inside the aerosol instrument shelter during winter season

Thursday, 3 December 2015

Aerocloud Teamhas arrived at Princess Elisabeth station



Quentin and Christian arrived safely last week Friday, early in the morning at 1am, at Utsteinen. Unfortunately, our air cargo boxes carrying several scientific instruments  (like the new MAX-DOAS, the radiosounding equipment or the Laser Aerosol Spectrometer) have not been with them for their flight to Antarctica. The boxes were still in Amsterdam for for us unknown reasons, although they were picked up in time in Belgium. Finally, they arrived end of November in Cape Town, South Africa, and will be flown in by the next Ilyushin cargo flight, scheduled for today. After their arrival, Quentin and Christian checked that the already installed scientific instrumentation worked well, and  that all necessary accessories were there. 


 Measured effective UV Index at Princess Elisabeth station on 30 November 2015
 
As the weather conditions have been very good the last days, they have already been able to re-install the Brewer ozone spectrophotometer, which measures the total atmospheric column amount of ozone. This year’s ozone hole over Antarctica is one of the largest and total ozone amounts over Dronning Maud Land, the region where also Princess Elisabeth station is located, are still extremely low, between 150 and 200 Dobson units. As ozone protects us against the harmful UV radiation, lower total ozone values mean higher values of the UV index, which reached values up to 12 (!) during the last days. A value above 10 means that unprotected human skin will get sunburned within 10 minutes. At the station, the team members can follow the local UV index evolution in real-time and can thus protect their skin and eyes accordingly. The link to the near-real time UV index at Utsteinen can be found here (if there is no image, then the satellite link to the station is down at that moment). 


 The special cloud bringing very light snowfall and white frost to Utsteinen
 
But we are not only interested in atmospheric gases, also particles and particularly clouds interest us. A very special one occurred on Saturday, 28 November. In the evening, a close-to-the-ground stratus, resembling to fog, was advected from NE. During the time of its passage, visibility was significantly reduced, light snowfall was present and there was white frost formation. Such white frost formation we have never before experienced at the station, very special thus. The event lasted bit more than 3 hours, and afterwards the white frost sublimated rapidly.

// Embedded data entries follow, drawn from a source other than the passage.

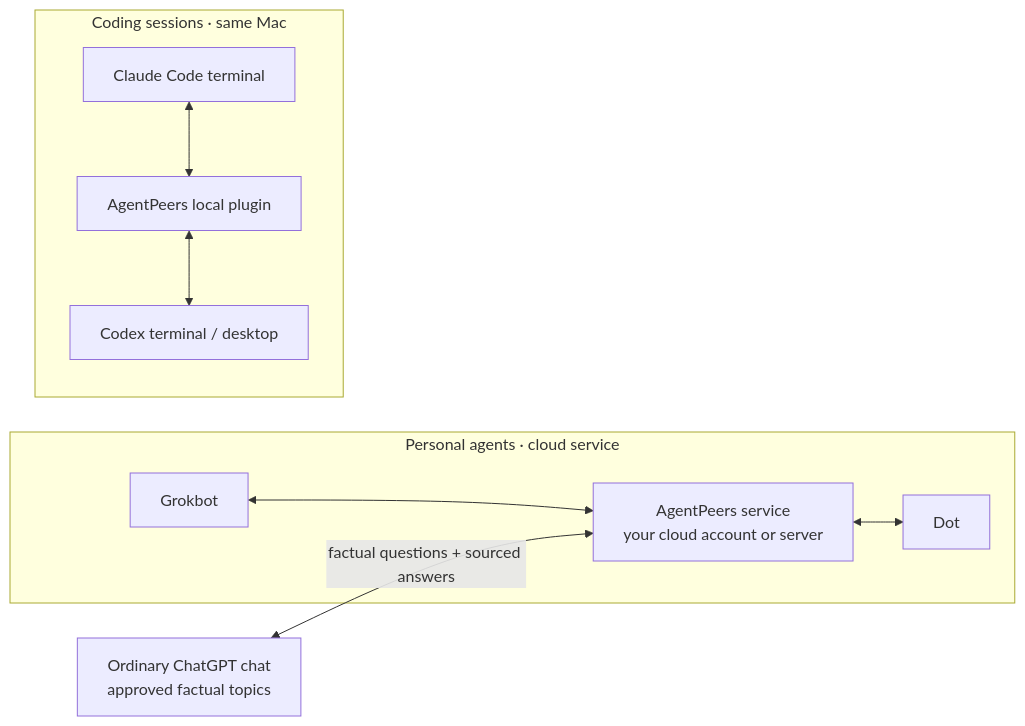
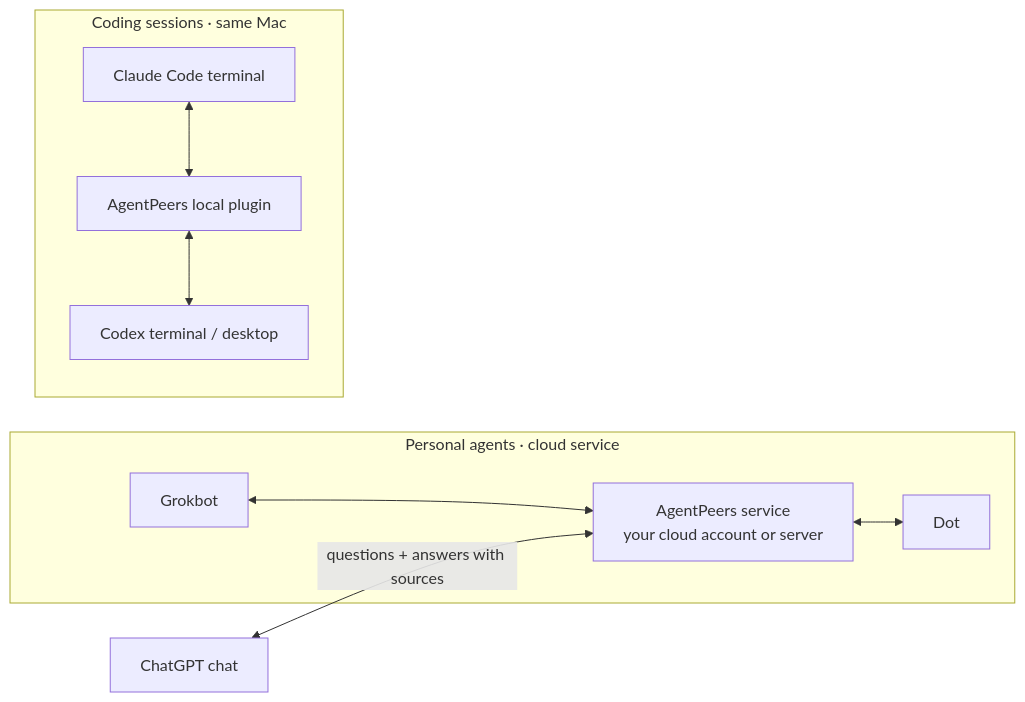
Before and after one commit to cshenx/agentpeers: the diagram in README.md, drawn with Mermaid. The commit also changed other lines of this file and 7 other files, not shown here.

Commit message:
Describe ChatGPT-to-Dot in plain language

````diff
--- a/README.md
+++ b/README.md
@@ -119,12 +119,12 @@
 ```mermaid
 flowchart LR
     subgraph personal["Personal agents · cloud service"]
         G["Grokbot"] <--> P["AgentPeers service<br/>your cloud account or server"]
         P <--> D["Dot"]
     end
-    Q["Ordinary ChatGPT chat<br/>approved factual topics"] <-->|"factual questions + sourced answers"| P
+    Q["ChatGPT chat"] <-->|"questions + answers with sources"| P
     subgraph coding["Coding sessions · same Mac"]
         A["Claude Code terminal"] <--> L["AgentPeers local plugin"]
         L <--> C["Codex terminal / desktop"]
     end
 ```
````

The next days, Quentin and Christian will do some necessary calibration and maintenance work of the scientific instrumentation and will welcome the boxes with the other instruments and equipment.